I was a big fan of the Shure Aonic 50 when it initially released a few years ago. Since then, Shure has focused a lot on their IEMs and wireless adapters, with no mention of a follow-up headphone mentioned until now. The Aonic 40 has finally been released, giving people a less expensive option in the wireless market. At full price, the Aonic 40 is $249, with discounts being as low at $199. With the Aonic 40 bringing over the wealth of features from the Aonic 50 through Shure’s PlayPlus app, will it be a new top rival for some of the most popular over-ear Bluetooth headphones on the market today?
What You Get
- Carrying case
- 3.5mm audio cable
- USB-C charging cable
Look and Feel
Shure chooses some changes in quality to the build of their wireless design. The Aonic 50 used great materials for its frame, but the Aonic 40 takes a bit of a shortcut with its more plastic makeup. With that being said, it makes sense for the decrease in price for the build to take a hit, and even then its construction still comes together quite well. The ear pads offer plenty of isolation and comfort, however the cup size isn’t as big as the Aonic 50.
Design and Functionality
Unlike a lot of wireless headphones on the market, the Aonic 40 doesn’t use a touch sensitive interface. Instead, the Aonic 40 uses traditional buttons for its actions, which can be completely customized within the Shure PlayPlus app. Toggling ANC, play/pause, and voice assistant are a few actions that you can assign to different buttons on the side panel of the headphones. Inside the app, you also get a four band parametric EQ that gives you options to boost certain frequency bands and adjust their Q size as well. As for the noise-canceling, the Aonic 40 doesn’t give you Sony levels of isolation but it puts up a valiant effort with its adjustment settings. On max level, the ANC is still pretty average, but should definitely block out harsh environmental noise.
The Aonic 40 uses Bluetooth 5.0 for high bandwidth and range. It supports SBC, AAC, aptX , and aptX HD. Pairing was simple and fast when connecting to my iPhone and the Shure Play Plus app.
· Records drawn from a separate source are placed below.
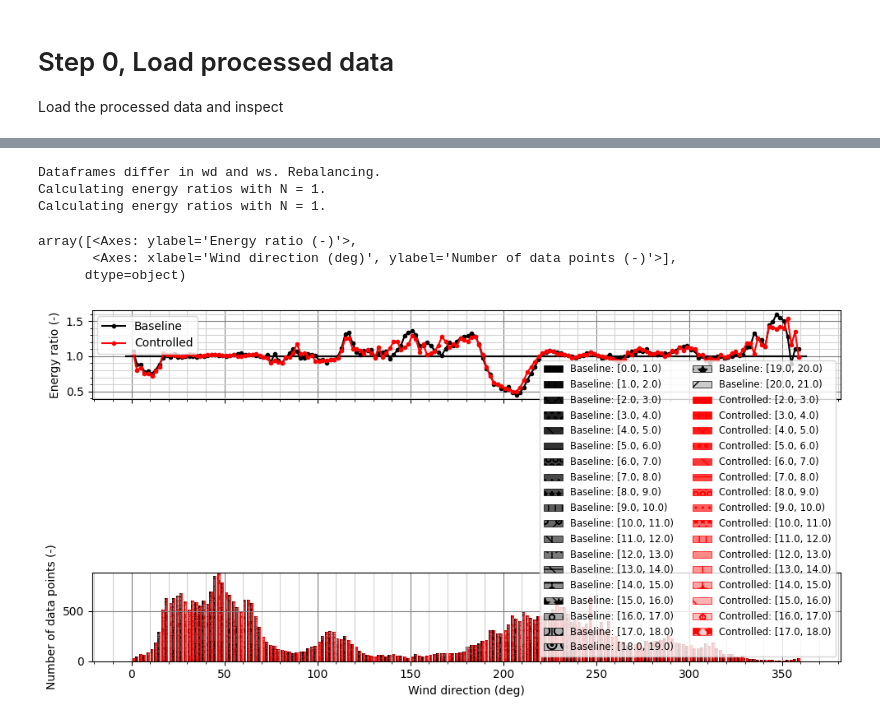
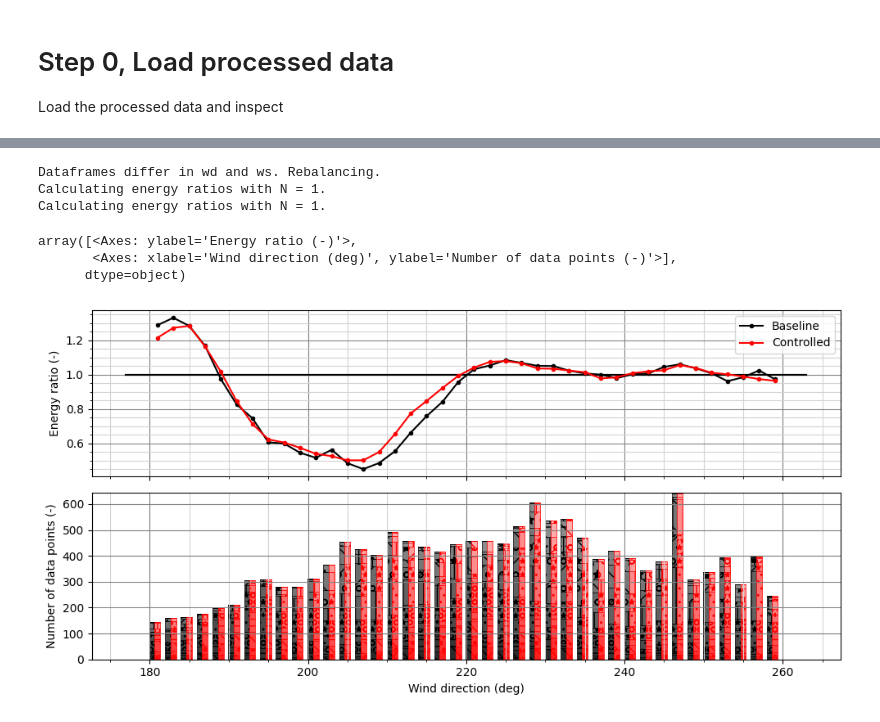
Before and after one commit to NREL/flasc, a Jupyter notebook: examples_smarteole/05_field_campaign_analysis.ipynb, the cells around one changed output, grey strips where cells are left out. Cells and saved outputs as stored; diff of their text form; code cells hidden in the pictures.

```diff
--- a/examples_smarteole/05_field_campaign_analysis.ipynb
+++ b/examples_smarteole/05_field_campaign_analysis.ipynb
@@ -54,0 +82,4 @@ df_scada.head()
+# %%
+# Parameters
+start_of_offset = 200 # deg
+end_of_offset = 240 # deg
@@ -54,0 +148,4 @@ df_scada.head()
+# %%
+# Limit the data to this region
+df_scada = df_scada[(df_scada.wd_smarteole > (start_of_offset - 20)) &
+                    (df_scada.wd_smarteole < (end_of_offset + 20))]
@@ -74,17 +180,17 @@ s.add_df(df_con, name="Controlled", color='r')
 # %%
-# Check energy ratios on SMV5 (index=4)
+# Check energy ratios on SMV5 (index=4) (downstream turbine)
 s.get_energy_ratios(
             test_turbines=[4],
             ws_step=1.0,
             wd_bin_width=2.0,
             wd_step=2.0
         )
-s.plot_energy_ratios()
+s.plot_energy_ratios(show_barplot_legend=False)
 # %% [output]
 Dataframes differ in wd and ws. Rebalancing.
 Calculating energy ratios with N = 1.
 Calculating energy ratios with N = 1.
 array([<Axes: ylabel='Energy ratio (-)'>,
        <Axes: xlabel='Wind direction (deg)', ylabel='Number of data points (-)'>],
       dtype=object)
-[figure, old version]
+[figure, new version]
```
Also changed, not shown: parts of 20 cells of this notebook.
Off of a single charge, the Aonic 40 should give you 25 hours of playtime, with only 15 minutes of charge adding up to 5 hours. For the price it’s a plentiful battery life that should get you through a couple days of use before needing to charge fully.
For an over-ear wireless headphone, the Aonic 40 does a pretty good job spacing out its linear soundstage. With no spatial audio features implemented yet, the Aonic 40 needs to rely on its standard stereo imaging, to which it does and admirable job. Its width isn’t anything to find yourself being in awe of, but its closer proximity is at least given proper layering and separation. With a more contained stereo field, the inward headspace needs to avoid conjoining sound elements together, which the Aonic 40 does respectfully. For some added height, try using the in-app EQ to raise to raise some of the high-end. I used a high-shelf for some of my listening, and it brought out the soundstage more effectively.
The Aonic 40 doesn’t over-exaggerate its bass in any considerable way, but you’ll still get a good amount of heft when it’s called for. In its factory default form, the bass provides a full resonance of tone that doesn’t muddy or cloud the bass in booming textures. It works best when dealing with some standout bass guitar grooves, as they really give the Aonic’s presentation some needed energy. Of course, you can boost some of the bass frequencies using EQ, which can add some rumble but in a controlled manner. I gave the bass a smaller shelf to just give the timbre a bit more meat, and it gave me the effect I needed without sounding excessive.
There’s a flawed response in the midrange that presents a more selective range of frequencies. You get little bits of recession here and there, but it is mostly clear, finding ways to balance itself quite well. It’s a softer resonance, but instruments and vocals still come through in a pleasant fashion. Low and upper mids have an average bump, but leave some notches in the middle that benefit better from EQ. Vocal performances come off the most naturally, coming forward and giving the mids some power.
Slightly underemphasized, but strengthens with EQ of course. The frequencies don’t completely drop out or even sound dull for that matter, but their timbre is neutral in a way where it’s rarely called attention to. It’s flat and even, with some roll-off in the upper-highs that can leave some instruments too much in the background. Using EQ, these elements are given a lot more focus, and can even add some sparkle to the timbre. The sound signature appears more complete on a whole after its use.
The Shure Aonic 40 is a worthy Bluetooth headphone, especially when it has its price knocked down a bit. Its greatest attributes are its multiple levels of personalization, from its in-app EQ to its customizable controls. The ANC levels are also a nice feature, even if the max setting doesn’t fully achieve exactly the level of isolation you might be looking for. Of course, when comparing the ANC to Sony, not a lot of headphones offer the same isolation, but I can name the Strauss and Wanger BT501 which has a similar level of noise0canceling for less. It might not stack up to the Aonic 50 build wise, but it still seems durable, and the comfort is as satisfying as it ever was.
· Clean default sound signature
· Custom EQ
· Custom controls
· Instant pairing
· Fast charging
· Average ANC
The Shure Aonic 40 is available here.